The problem: Report only how many lines below include "front".

Stored items from a collection:
+---+

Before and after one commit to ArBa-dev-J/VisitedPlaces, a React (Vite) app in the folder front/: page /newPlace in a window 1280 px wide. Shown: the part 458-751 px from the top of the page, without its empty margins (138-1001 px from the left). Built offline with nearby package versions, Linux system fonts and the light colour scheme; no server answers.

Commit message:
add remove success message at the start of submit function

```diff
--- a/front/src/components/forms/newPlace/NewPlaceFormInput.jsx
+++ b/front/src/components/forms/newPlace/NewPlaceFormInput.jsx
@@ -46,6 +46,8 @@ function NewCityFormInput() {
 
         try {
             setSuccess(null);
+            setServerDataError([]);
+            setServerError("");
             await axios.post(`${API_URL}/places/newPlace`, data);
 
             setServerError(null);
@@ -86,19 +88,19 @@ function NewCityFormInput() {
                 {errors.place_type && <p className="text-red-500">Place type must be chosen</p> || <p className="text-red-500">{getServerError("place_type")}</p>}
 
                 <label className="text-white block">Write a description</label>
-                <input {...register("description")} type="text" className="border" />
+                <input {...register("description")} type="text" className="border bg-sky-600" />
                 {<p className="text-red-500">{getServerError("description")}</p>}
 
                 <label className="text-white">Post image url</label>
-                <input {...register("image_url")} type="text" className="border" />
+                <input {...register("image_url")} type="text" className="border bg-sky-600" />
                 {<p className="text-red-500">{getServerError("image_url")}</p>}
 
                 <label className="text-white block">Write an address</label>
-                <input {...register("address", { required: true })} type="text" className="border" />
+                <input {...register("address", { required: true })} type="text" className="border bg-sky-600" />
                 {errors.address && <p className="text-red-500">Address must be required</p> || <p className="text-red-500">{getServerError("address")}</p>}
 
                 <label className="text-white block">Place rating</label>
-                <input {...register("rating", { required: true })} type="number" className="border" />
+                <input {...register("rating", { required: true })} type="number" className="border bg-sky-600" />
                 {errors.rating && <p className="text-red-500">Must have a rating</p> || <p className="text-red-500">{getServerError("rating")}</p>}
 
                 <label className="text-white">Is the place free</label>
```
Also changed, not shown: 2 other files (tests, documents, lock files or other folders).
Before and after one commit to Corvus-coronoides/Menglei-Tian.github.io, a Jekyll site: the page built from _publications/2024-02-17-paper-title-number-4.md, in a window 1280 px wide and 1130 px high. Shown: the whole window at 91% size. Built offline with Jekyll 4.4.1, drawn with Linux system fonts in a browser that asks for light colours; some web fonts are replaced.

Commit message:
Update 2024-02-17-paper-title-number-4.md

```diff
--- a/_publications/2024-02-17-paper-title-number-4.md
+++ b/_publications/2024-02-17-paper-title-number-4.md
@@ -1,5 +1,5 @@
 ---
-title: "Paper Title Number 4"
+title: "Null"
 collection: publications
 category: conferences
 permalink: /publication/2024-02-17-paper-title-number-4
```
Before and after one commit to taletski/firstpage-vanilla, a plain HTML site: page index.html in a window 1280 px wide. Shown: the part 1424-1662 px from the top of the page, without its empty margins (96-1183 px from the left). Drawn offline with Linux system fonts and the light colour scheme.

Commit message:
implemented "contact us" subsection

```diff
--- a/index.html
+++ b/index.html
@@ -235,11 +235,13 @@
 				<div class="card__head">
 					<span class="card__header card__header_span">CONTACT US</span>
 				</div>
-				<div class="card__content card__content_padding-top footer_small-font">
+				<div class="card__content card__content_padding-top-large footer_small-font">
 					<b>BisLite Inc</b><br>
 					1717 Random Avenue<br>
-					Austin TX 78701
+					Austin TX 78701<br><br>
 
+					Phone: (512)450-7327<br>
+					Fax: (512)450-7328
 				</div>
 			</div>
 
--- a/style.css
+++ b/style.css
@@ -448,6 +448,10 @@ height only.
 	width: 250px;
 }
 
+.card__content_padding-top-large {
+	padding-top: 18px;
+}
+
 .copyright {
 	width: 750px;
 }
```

+---+

Output for this task: 3